Head to any card room in any casino around the world and you will almost certainly see a large number of poker players wearing headphones. This popular gadget is almost as common at the poker table as the traditional poker hoodie, with everyone from 18-year old internet grinders to middle-aged businessmen sporting them.
Choosing the right headphones for the poker table can be a difficult and arduous task, not least because there are several different styles, having to choose between open-cup and closed-cup and so many brands screaming that their product is the best that you could spend thousands of pounds on a dozen or so pair of headphones before finding the right ones for you.
First, let’s split the types of poker headphones into the three most distinct styles that are out there: in-ear, on-ear and over-ear. Each of the types are self-explanatory, but let’s look at each one anyway.
In-ear: This headphone type is extremely common both in the poker world and outside it. Most mobile phones, MP3 players and similar devices come with the in-ear “earbuds” that you wear by placing inside the ear. Think of the white Apple headphones that you see hanging out of the ears of people wherever you go and you have in-ear headphones.
On-ear: On ear headphones are your traditional headphones that are usually worn over the head with the cups – those bit that the noise comes out of – resting on your ears.
Around-ear: These are the larger, less portable of the three headphone types, but are also usually the most comfortable for wearing for long periods of time and have the best sound quality. As the name suggests, the cups fit over the wearer’s ears much like a DJ’s might.

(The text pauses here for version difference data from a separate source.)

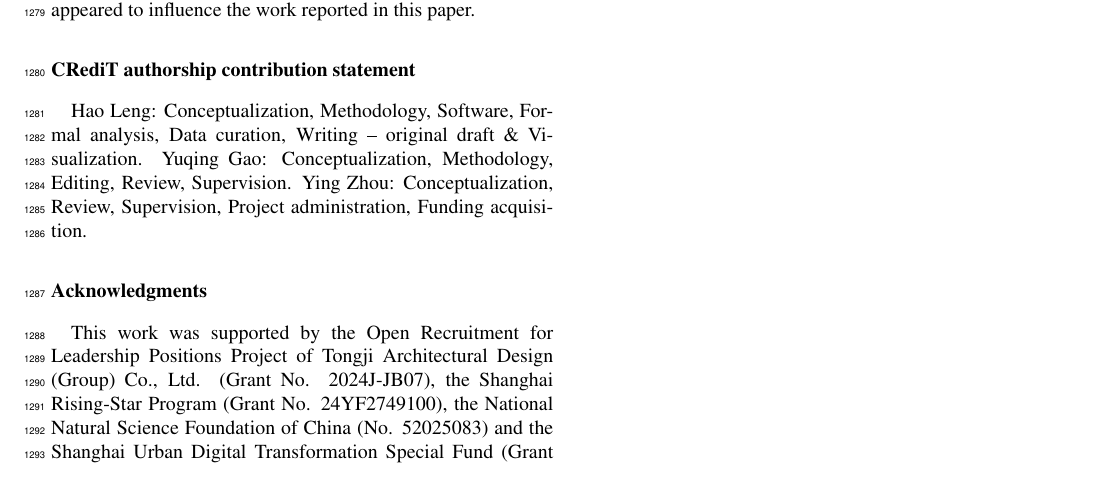
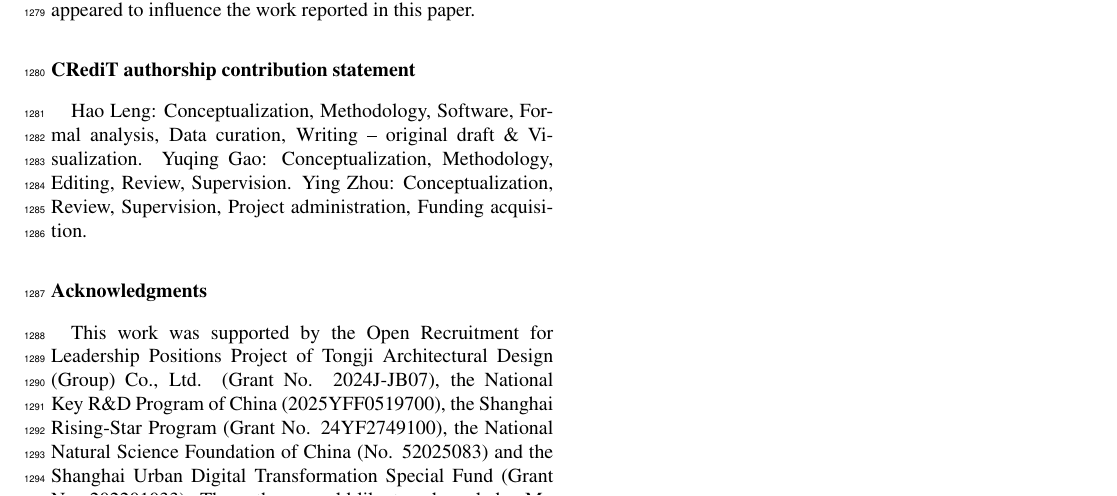
Before and after one commit to BigDevil82/StructGNN, a LaTeX paper (docs/paper/latex/main.tex): part of page 17 of 27, cut so that both start at the same text. Compiled offline with pdfLaTeX.

Commit message:
添加基金

```diff
--- a/docs/paper/latex/main.tex
+++ b/docs/paper/latex/main.tex
@@ -216,7 +216,7 @@ The authors declare that they have no known competing financial interests or per
 Hao Leng: Conceptualization, Methodology, Software, Formal analysis, Data curation, Writing – original draft \& Visualization. Yuqing Gao: Conceptualization, Methodology, Editing, Review, Supervision. Ying Zhou: Conceptualization, Review, Supervision, Project administration, Funding acquisition.
 
 \section*{Acknowledgments}
-This work was supported by the Open Recruitment for Leadership Positions Project of Tongji Architectural Design (Group) Co., Ltd. (Grant No. 2024J-JB07), the Shanghai Rising-Star Program (Grant No. 24YF2749100), the National Natural Science Foundation of China (No. 52025083) and the Shanghai Urban Digital Transformation Special Fund (Grant No. 202201033). The authors would like to acknowledge Mr. Zhen Zhang, Mr. Yi Wang, Mr. Zhuoju Huang and Mr. Ming Du from Tongji Architectural Design Institute for providing valuable design drawings used to train the model in this study. We would also like to express our gratitude to Mr. Zhijie Mo and Mr. Boyang Liu for their assistance in annotating the room layout datasets used for model training.
+This work was supported by the Open Recruitment for Leadership Positions Project of Tongji Architectural Design (Group) Co., Ltd. (Grant No. 2024J-JB07), the National Key R\&D Program of China (2025YFF0519700), the Shanghai Rising-Star Program (Grant No. 24YF2749100), the National Natural Science Foundation of China (No. 52025083) and the Shanghai Urban Digital Transformation Special Fund (Grant No. 202201033). The authors would like to acknowledge Mr. Zhen Zhang, Mr. Yi Wang, Mr. Zhuoju Huang and Mr. Ming Du from Tongji Architectural Design Institute for providing valuable design drawings used to train the model in this study. We would also like to express our gratitude to Mr. Zhijie Mo and Mr. Boyang Liu for their assistance in annotating the room layout datasets used for model training.
 
 
 %%%%%%%%%%%%%%%%%%%%%%% appendix %%%%%%%%%%%%%%%%%%%%%%
```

Which Is The Best Poker Headphones Brand?
Ask a room full of poker players which is the best poker headphones brand and you will be bombarded with dozens of replies, all with their own set of pros and cons. Although I’m no audiophile, I have reported on dozens of major tournament where poker crowds of headphone wearing poker players are competing to have seen what the most popular brands seem to be.
When it comes to noise-cancelling headphones, Bose are the daddies. Noise-cancelling headphones are an absolute Godsend to a poker player, especially one who travels a lot and travels by air. Have you ever tried listening to your favourite music while flying? It’s almost impossible, even if you pup the volume right up. With Bose’s noise-cancelling technology, all you do is flick a switch and the vast majority of background noise disappears.
The biggest downside to Bose headphones is you will pay a premium for them. Their in-ear QuietComfort 20 will set you back £260, while the QuietComfort 3 On-ear headphones cost the princely sum of £300. My personal favourite, and the cans that I own, are the QuietComfort 15 at £260.
Beats By Dre
They may have only been around since 2008 but that has not stopped Beats By Dre from becoming one of the most popular poker headphone brands. The majority of photographs you see of poker players wearing headphones will be an image of Beats in some way shape or form.
Owners of Beats love them, despite their sound quality being often slated by those in the know. The main selling point of Beats is they look great, much cooler than their Bose counterparts – remember that looks aren’t everything!
Beats have several in-ear options ranging from £80-£120 with the on-ear range – known as Solo and Mixr – starting at £160 and increasing to £220.
The around-ear Beats are, like Bose, noise-cancelling and are one of the most common poker headphones. Studio class start at £270 and go up to a wallet-draining £390, while the Pro Beats go for £350-£390.
They’re not cheap, but they are great headphones for at the poker table.
German company Sennheiser have been around since the 1940s and are still producing some excellent headphones to the present day. The company prides itself producing high quality audio for a wide variety of situations.
You will be able to find cheap Sennheiser on-ear headphones for as little as £50 although their great mid-range on-ear headphones (Momentum On-Ear) will set you back £170. The Momentum around-ear cost a more substantial £260.
For those of you who want to plash the cash, Sennheiser produce the HD700 and HD800 that cost a staggering £600 and £1,000 respectively!
Those are the three poker headphone brands that I notice most often, but also look out for other major brands such as Sony, Pioneer, Klipsche, PSB and Shure.
What brand of poker headphones do you prefer and why? Let us know in the comments box below.